OBJECTIVE: This study was designed to determine the ability of insulin to improve outcome following a Pseudomonas aeruginosa wound infection in a rodent model of severe burn injury. BACKGROUND: Severe burn injury predisposes patients to burn wound infections that can disseminate, lead to uncontrolled inflammation, and induce septic shock. Whereas insulin administration has been extensively discussed to improve morbidity and mortality in critically ill patients, the ability of insulin to improve outcomes of severely burned patients with infected burn wounds is not known. DESIGN: Sprague-Dawley rats. SETTING: University setting. INTERVENTION: Burn-injured Sprague Dawley rats were randomized into treatment groups that received either saline or insulin. Burn wounds were topically inoculated with a lethal dose of Pseudomonas aeruginosa 6 days after injury. MEASUREMENTS AND MAIN RESULTS: Survival, systemic dissemination of bacteria, systemic inflammation, and immune activation were examined. Insulin decreased the early inflammatory response to a severe burn injury. Treatment with low doses of insulin following burn injury improved the outcome of rats in response to a lethal burn wound infection. Specifically, survival was improved and systemic dissemination of bacteria from the wound was decreased. Systemic inflammation, indicated by serum interleukin-6 levels, was significantly decreased by insulin treatments after injury. Additionally, insulin treatments were associated with alterations in B and T lymphocyte responses to wound infection.
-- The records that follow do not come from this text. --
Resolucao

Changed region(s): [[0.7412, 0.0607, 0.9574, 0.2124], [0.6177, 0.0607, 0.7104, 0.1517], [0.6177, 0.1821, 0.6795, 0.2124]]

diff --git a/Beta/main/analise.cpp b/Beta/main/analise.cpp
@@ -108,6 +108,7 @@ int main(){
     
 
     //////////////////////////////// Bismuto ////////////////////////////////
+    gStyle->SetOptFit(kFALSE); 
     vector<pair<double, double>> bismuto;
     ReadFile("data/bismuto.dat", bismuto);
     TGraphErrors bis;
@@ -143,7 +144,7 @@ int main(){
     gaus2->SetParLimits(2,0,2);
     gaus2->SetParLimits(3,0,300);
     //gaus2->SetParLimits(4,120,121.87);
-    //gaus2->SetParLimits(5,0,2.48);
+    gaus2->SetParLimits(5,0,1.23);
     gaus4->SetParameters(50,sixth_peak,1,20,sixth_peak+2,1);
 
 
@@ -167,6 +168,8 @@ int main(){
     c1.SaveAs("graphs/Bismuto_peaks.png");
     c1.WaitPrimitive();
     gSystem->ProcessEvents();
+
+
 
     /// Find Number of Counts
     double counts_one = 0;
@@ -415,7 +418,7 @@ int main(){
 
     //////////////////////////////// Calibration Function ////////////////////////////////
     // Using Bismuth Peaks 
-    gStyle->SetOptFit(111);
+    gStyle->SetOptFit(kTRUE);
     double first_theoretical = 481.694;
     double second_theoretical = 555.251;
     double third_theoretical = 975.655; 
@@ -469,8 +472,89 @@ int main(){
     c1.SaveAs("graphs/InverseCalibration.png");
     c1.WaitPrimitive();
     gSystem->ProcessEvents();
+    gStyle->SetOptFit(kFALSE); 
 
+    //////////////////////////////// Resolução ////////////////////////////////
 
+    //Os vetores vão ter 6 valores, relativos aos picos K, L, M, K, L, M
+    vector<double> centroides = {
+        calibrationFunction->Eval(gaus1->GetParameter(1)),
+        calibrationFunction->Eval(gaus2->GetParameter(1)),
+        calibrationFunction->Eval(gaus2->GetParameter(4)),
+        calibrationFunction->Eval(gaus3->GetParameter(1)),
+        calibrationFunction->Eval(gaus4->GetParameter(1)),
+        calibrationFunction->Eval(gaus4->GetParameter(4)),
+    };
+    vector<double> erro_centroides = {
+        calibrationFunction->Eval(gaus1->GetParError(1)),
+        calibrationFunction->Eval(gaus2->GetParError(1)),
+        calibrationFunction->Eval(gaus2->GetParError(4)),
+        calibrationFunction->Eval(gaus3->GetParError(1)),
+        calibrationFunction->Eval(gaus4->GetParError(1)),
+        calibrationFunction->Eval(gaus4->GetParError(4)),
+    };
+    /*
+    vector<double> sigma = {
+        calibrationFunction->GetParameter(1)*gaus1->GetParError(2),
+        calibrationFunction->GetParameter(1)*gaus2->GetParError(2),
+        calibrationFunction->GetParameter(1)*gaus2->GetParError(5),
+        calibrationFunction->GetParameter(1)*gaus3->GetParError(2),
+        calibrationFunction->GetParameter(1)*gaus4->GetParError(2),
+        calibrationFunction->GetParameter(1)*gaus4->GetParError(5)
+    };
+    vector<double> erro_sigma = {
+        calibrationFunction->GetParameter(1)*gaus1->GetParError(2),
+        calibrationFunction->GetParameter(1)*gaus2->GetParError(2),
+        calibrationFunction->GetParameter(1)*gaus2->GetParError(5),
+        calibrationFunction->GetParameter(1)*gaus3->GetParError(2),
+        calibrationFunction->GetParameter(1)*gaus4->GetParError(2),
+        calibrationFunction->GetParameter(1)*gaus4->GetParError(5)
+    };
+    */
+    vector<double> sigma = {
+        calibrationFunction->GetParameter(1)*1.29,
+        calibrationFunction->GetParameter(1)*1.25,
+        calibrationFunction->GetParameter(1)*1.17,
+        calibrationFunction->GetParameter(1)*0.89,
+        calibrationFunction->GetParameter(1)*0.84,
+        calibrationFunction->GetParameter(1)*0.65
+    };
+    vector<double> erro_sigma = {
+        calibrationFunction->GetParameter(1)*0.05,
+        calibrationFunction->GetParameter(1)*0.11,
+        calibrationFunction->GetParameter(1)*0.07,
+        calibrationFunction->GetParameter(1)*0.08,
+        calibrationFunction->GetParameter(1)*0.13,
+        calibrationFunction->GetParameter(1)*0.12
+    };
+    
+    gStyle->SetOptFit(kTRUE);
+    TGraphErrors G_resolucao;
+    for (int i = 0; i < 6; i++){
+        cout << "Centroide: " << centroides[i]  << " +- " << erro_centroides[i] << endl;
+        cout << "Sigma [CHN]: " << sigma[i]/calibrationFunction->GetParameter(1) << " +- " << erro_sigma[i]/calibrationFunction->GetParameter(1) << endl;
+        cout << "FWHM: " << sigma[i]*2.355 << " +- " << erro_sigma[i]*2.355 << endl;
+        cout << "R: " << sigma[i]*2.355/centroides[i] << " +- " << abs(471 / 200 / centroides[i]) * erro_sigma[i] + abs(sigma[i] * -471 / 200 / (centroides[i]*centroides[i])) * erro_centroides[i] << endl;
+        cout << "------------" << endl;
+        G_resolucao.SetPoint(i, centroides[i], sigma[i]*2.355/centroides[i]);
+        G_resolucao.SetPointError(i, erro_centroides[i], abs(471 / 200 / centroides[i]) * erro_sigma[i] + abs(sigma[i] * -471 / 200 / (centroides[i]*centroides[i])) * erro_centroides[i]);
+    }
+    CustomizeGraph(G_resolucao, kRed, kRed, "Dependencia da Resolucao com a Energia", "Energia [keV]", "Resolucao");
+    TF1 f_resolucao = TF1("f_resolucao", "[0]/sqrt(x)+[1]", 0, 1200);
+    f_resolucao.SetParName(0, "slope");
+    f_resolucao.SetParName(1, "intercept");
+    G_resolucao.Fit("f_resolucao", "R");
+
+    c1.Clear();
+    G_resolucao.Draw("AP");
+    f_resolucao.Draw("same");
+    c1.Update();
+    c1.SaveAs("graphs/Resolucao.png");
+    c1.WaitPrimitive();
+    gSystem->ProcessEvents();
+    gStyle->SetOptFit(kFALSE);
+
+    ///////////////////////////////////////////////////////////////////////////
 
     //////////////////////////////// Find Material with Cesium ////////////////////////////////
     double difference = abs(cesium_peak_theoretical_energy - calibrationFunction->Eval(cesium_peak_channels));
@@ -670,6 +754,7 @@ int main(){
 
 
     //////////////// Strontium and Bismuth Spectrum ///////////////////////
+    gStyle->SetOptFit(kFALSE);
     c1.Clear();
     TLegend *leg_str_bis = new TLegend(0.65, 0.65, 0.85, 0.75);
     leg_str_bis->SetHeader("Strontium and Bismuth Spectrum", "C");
CONCLUSIONS: Although the mechanisms by which insulin improves outcome following a lethal burn wound infection are not known, the data suggest that immunologic responses to infection may be altered by postburn insulin treatments.
- Wound infection
ASJC Scopus subject areas
- Critical Care and Intensive Care Medicine